Occupiers in logistics sector adapting to changing market conditions


The Indian real estate sector has been impacted in several ways from the ongoing crisis. While the sector was adapting to the structural changes, policy reforms, and the liquidity crisis, it is witnessing a new set of challenges in these unprecedented times. However, interestingly, the logistics sector has proved to be relatively resilient to the challenges posed by the outbreak of COVID-19, majorly due to occupiers such as e-commerce companies offering essential products including food and grocery items.

It is well-established that growth in the e-commerce sales results in growth in demand for logistics space, whether large hubs (or fulfilment centres) or small last-mile warehouses. An increase in e-commerce adoption rate will accelerate this need for logistics space. However, the nationwide lockdown that called for restrictions in business activities including construction, triggered by the outbreak of COVID-19, may lead to delay in completion, hence, impacting scheduled timelines for delivery of logistics assets.

Short-term leasing trend setting in

The delay in delivery of logistics assets is likely to pose near-term challenge for the e-commerce players to cater to the expected heightened demand during the approaching Indian festive season starting from October. In order to tide over the immediate requirement, the e-commerce and / or third-party logistics (3PL) operators have been scouting for warehousing space for short-term. For reference, as of May 4 2020, Amazon and Flipkart are actively leasing out warehousing spaces for short-term to cater to growing demand from consumers.

The near-term demand from the e-commerce players is proving as a win-win proposition for select tenants in manufacturing sector. These tenants, especially in auto and electronics manufacturing segment, are unable to utilise their existing warehousing space optimally amidst a tepid business environment. Consequently, such tenants are exploring sub-leasing options wherein they can lease their unutilised space for a short period to other tenants. Such sub-leasing strategy meets the objective of e-commerce players and simultaneously enables manufacturing players to ease out the rental-cost burden on them.

In-city warehouses preferred

With social distancing becoming a new normal, and greater dependency on e-commerce for food and grocery items, quick delivery of the product to the customer assumes more importance than ever for the e-commerce players. Hence, they may consider securing warehousing locations close to their customer base. A probable solution to optimise operational costs and improve delivery time could be ‘in-city warehouses’. Over the next 12 months horizon, we may witness occupiers’ preferences shifting towards multi-level warehouses within city limits.

With robust demand, the logistics sector was supported by strong fundamentals prior to COVID-19 crisis. Further, the pandemic will bring about a change in customer buying pattern at least in short term in favour of e-commerce. This is likely to accelerate the existing trends of increased online penetration rates, expansion of online grocery, omni-channel retailing and the integration of technology into warehousing. The current ongoing crisis is highlighting the critical importance of logistics real estate, and the sector is placed well to respond to the post COVID-19 recovery.
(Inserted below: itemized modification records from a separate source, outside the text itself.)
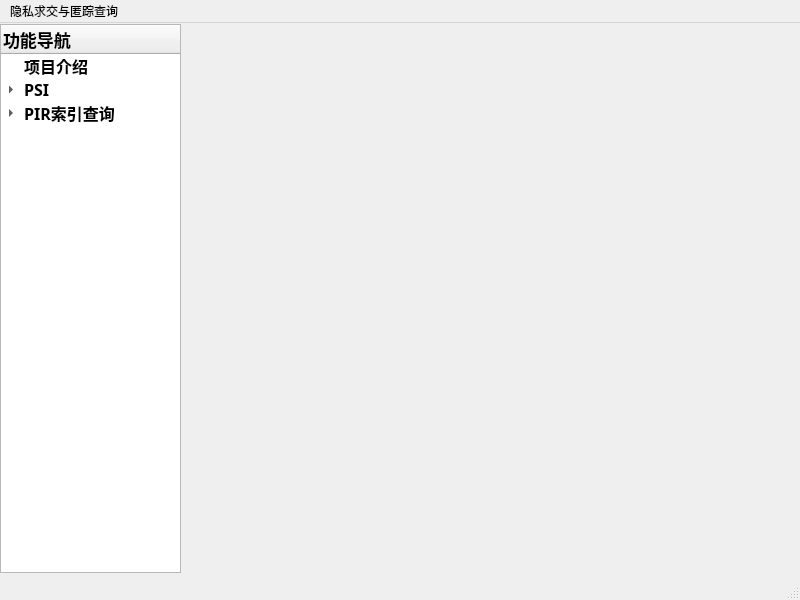
First picture: the form in src/frontend/cpp/mainwindow.ui, repository xiansongq/privacy_computing, before the edit.
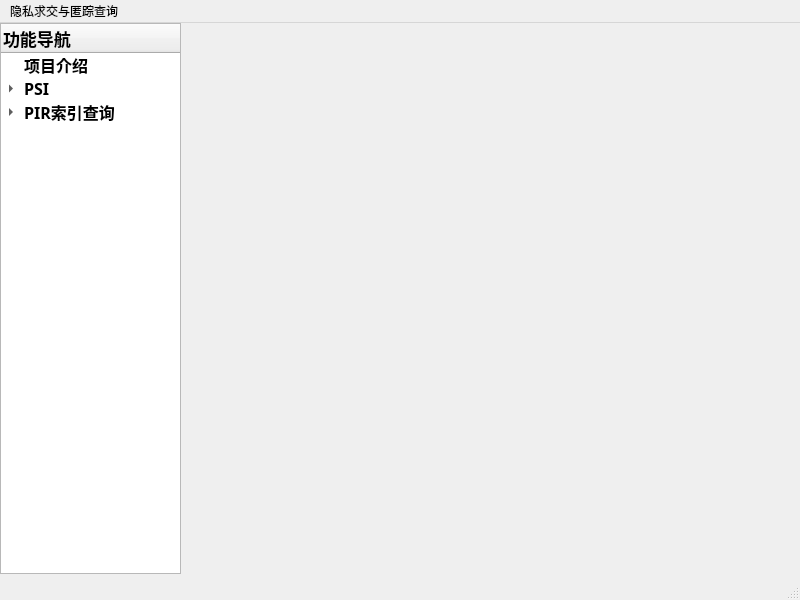
Second picture: the form after the edit.

The edit to the form file:
```diff
--- a/src/frontend/cpp/mainwindow.ui
+++ b/src/frontend/cpp/mainwindow.ui
@@ -32,7 +32,7 @@
        <property name="maximumSize">
         <size>
          <width>16777215</width>
-         <height>549</height>
+         <height>600</height>
         </size>
        </property>
        <property name="columnCount">
```
Left out of the diff: 2 changed lines with no effect on the pictures.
Related Experts

Diksha Gulati



Diksha has nearly 5 years of experience in the domain of business research and analysis. Prior to Colliers International, she has worked with other International Property Consulting firms in Research services in various capacities. She has also worked with a reputed market intelligence firm providing powerful solutions to enable decision-making with conviction.

View expert